Restate the data below word for word, and let no image into your version.

- [Data excerpts]
####################
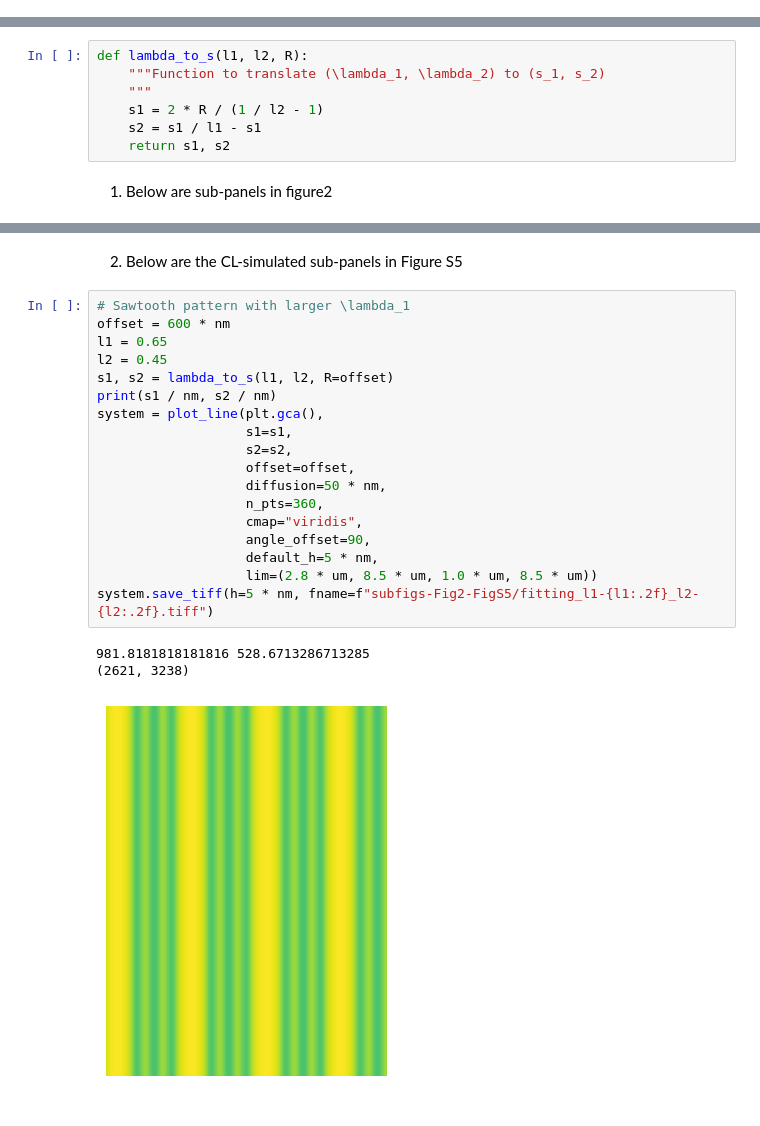
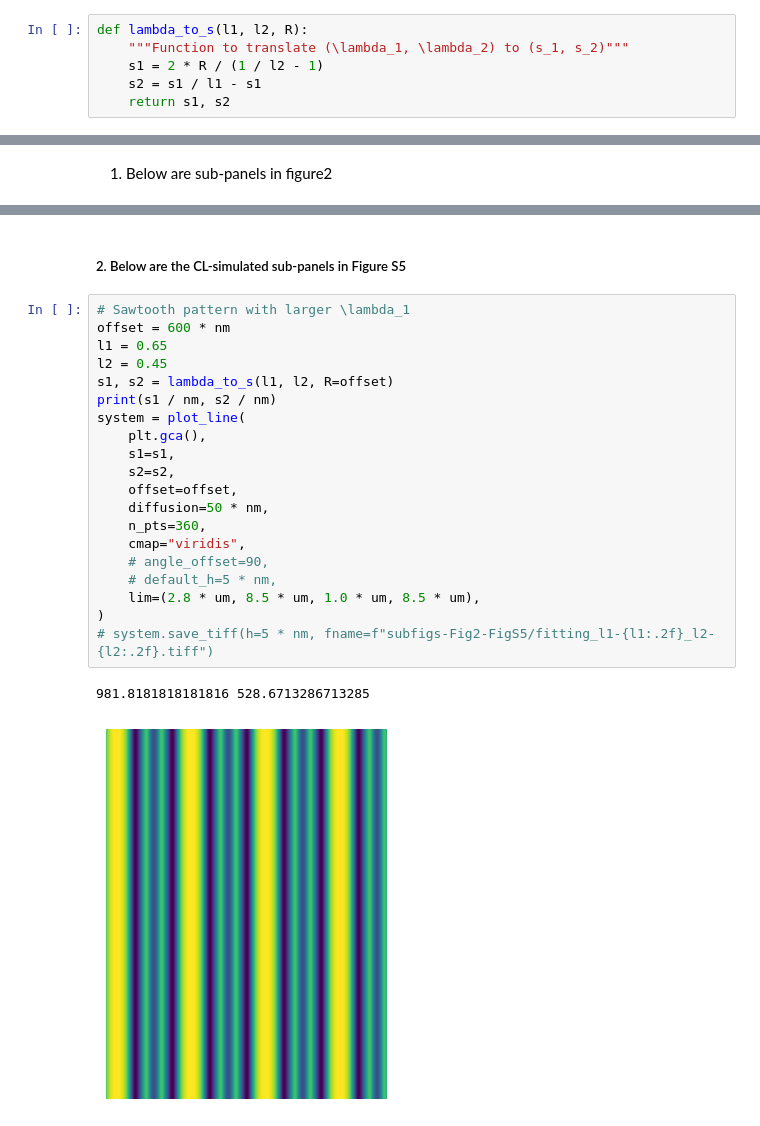
Before and after one commit to alchem0x2A/nanolitho, a Jupyter notebook: manuscript_figs/fig2-slit-interference.ipynb, the cells around one changed output, grey strips where cells are left out. Saved outputs shown, nothing was run; the diff lists cells and outputs as text.

```diff
--- a/manuscript_figs/fig2-slit-interference.ipynb
+++ b/manuscript_figs/fig2-slit-interference.ipynb
@@ -12,6 +11,12 @@ from pathlib import Path
 %mkdir -p subfigs-Fig2-FigS5
 # %% [markdown]
 `plot_line` renders the top-viewed line interference and corresponding height profiles in tiff formats. For post-processing of the tiff files, a 3D engine like [Gwyddion](http://gwyddion.net) is required. The tiff files will be generated under `subfigs-Fig2-FigS5`.
+# %%
+def lambda_to_s(l1, l2, R):
+    """Function to translate (\lambda_1, \lambda_2) to (s_1, s_2)"""
+    s1 = 2 * R / (1 / l2 - 1)
+    s2 = s1 / l1 - s1
+    return s1, s2
 # %%
 def plot_line(
     ax,
@@ -71,10 +66,3 @@ def plot_line(
-# %%
-def lambda_to_s(l1, l2, R):
-    """Function to translate (\lambda_1, \lambda_2) to (s_1, s_2)
-    """
-    s1 = 2 * R / (1 / l2 - 1)
-    s2 = s1 / l1 - s1
-    return s1, s2
 # %% [markdown]
 1. Below are sub-panels in figure2
 # %%
@@ -185,27 +170,28 @@ system.save_tiff(h=5 * nm, fname=f"subfigs-Fig2-FigS5/fitting_l1-{l1:.2f}_l2-{l2
 # %% [markdown]
-2. Below are the CL-simulated sub-panels in Figure S5
+##### 2. Below are the CL-simulated sub-panels in Figure S5
 # %%
 # Sawtooth pattern with larger \lambda_1
 offset = 600 * nm
 l1 = 0.65
 l2 = 0.45
 s1, s2 = lambda_to_s(l1, l2, R=offset)
 print(s1 / nm, s2 / nm)
-system = plot_line(plt.gca(),
-                   s1=s1,
-                   s2=s2,
-                   offset=offset,
-                   diffusion=50 * nm,
-                   n_pts=360,
-                   cmap="viridis",
-                   angle_offset=90,
-                   default_h=5 * nm,
-                   lim=(2.8 * um, 8.5 * um, 1.0 * um, 8.5 * um))
-system.save_tiff(h=5 * nm, fname=f"subfigs-Fig2-FigS5/fitting_l1-{l1:.2f}_l2-{l2:.2f}.tiff")
+system = plot_line(
+    plt.gca(),
+    s1=s1,
+    s2=s2,
+    offset=offset,
+    diffusion=50 * nm,
+    n_pts=360,
+    cmap="viridis",
+    # angle_offset=90,
+    # default_h=5 * nm,
+    lim=(2.8 * um, 8.5 * um, 1.0 * um, 8.5 * um),
+)
+# system.save_tiff(h=5 * nm, fname=f"subfigs-Fig2-FigS5/fitting_l1-{l1:.2f}_l2-{l2:.2f}.tiff")
 # %% [output]
 981.8181818181816 528.6713286713285
-(2621, 3238)
-[figure, old version]
+[figure, new version]
 # %%
 # Comb pattern with larger \lambda_1
 offset = 600 * nm
```
Also changed, not shown: parts of 11 cells of this notebook, 2 other files.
####################
- [Answer section]
Before and after one commit to alchem0x2A/nanolitho, a Jupyter notebook: manuscript_figs/fig2-slit-interference.ipynb, the cells around one changed output, grey strips where cells are left out. Saved outputs shown, nothing was run; the diff lists cells and outputs as text.

```diff
--- a/manuscript_figs/fig2-slit-interference.ipynb
+++ b/manuscript_figs/fig2-slit-interference.ipynb
@@ -12,6 +11,12 @@ from pathlib import Path
 %mkdir -p subfigs-Fig2-FigS5
 # %% [markdown]
 `plot_line` renders the top-viewed line interference and corresponding height profiles in tiff formats. For post-processing of the tiff files, a 3D engine like [Gwyddion](http://gwyddion.net) is required. The tiff files will be generated under `subfigs-Fig2-FigS5`.
+# %%
+def lambda_to_s(l1, l2, R):
+    """Function to translate (\lambda_1, \lambda_2) to (s_1, s_2)"""
+    s1 = 2 * R / (1 / l2 - 1)
+    s2 = s1 / l1 - s1
+    return s1, s2
 # %%
 def plot_line(
     ax,
@@ -71,10 +66,3 @@ def plot_line(
-# %%
-def lambda_to_s(l1, l2, R):
-    """Function to translate (\lambda_1, \lambda_2) to (s_1, s_2)
-    """
-    s1 = 2 * R / (1 / l2 - 1)
-    s2 = s1 / l1 - s1
-    return s1, s2
 # %% [markdown]
 1. Below are sub-panels in figure2
 # %%
@@ -185,27 +170,28 @@ system.save_tiff(h=5 * nm, fname=f"subfigs-Fig2-FigS5/fitting_l1-{l1:.2f}_l2-{l2
 # %% [markdown]
-2. Below are the CL-simulated sub-panels in Figure S5
+##### 2. Below are the CL-simulated sub-panels in Figure S5
 # %%
 # Sawtooth pattern with larger \lambda_1
 offset = 600 * nm
 l1 = 0.65
 l2 = 0.45
 s1, s2 = lambda_to_s(l1, l2, R=offset)
 print(s1 / nm, s2 / nm)
-system = plot_line(plt.gca(),
-                   s1=s1,
-                   s2=s2,
-                   offset=offset,
-                   diffusion=50 * nm,
-                   n_pts=360,
-                   cmap="viridis",
-                   angle_offset=90,
-                   default_h=5 * nm,
-                   lim=(2.8 * um, 8.5 * um, 1.0 * um, 8.5 * um))
-system.save_tiff(h=5 * nm, fname=f"subfigs-Fig2-FigS5/fitting_l1-{l1:.2f}_l2-{l2:.2f}.tiff")
+system = plot_line(
+    plt.gca(),
+    s1=s1,
+    s2=s2,
+    offset=offset,
+    diffusion=50 * nm,
+    n_pts=360,
+    cmap="viridis",
+    # angle_offset=90,
+    # default_h=5 * nm,
+    lim=(2.8 * um, 8.5 * um, 1.0 * um, 8.5 * um),
+)
+# system.save_tiff(h=5 * nm, fname=f"subfigs-Fig2-FigS5/fitting_l1-{l1:.2f}_l2-{l2:.2f}.tiff")
 # %% [output]
 981.8181818181816 528.6713286713285
-(2621, 3238)
-[figure, old version]
+[figure, new version]
 # %%
 # Comb pattern with larger \lambda_1
 offset = 600 * nm
```
Also changed, not shown: parts of 11 cells of this notebook, 2 other files.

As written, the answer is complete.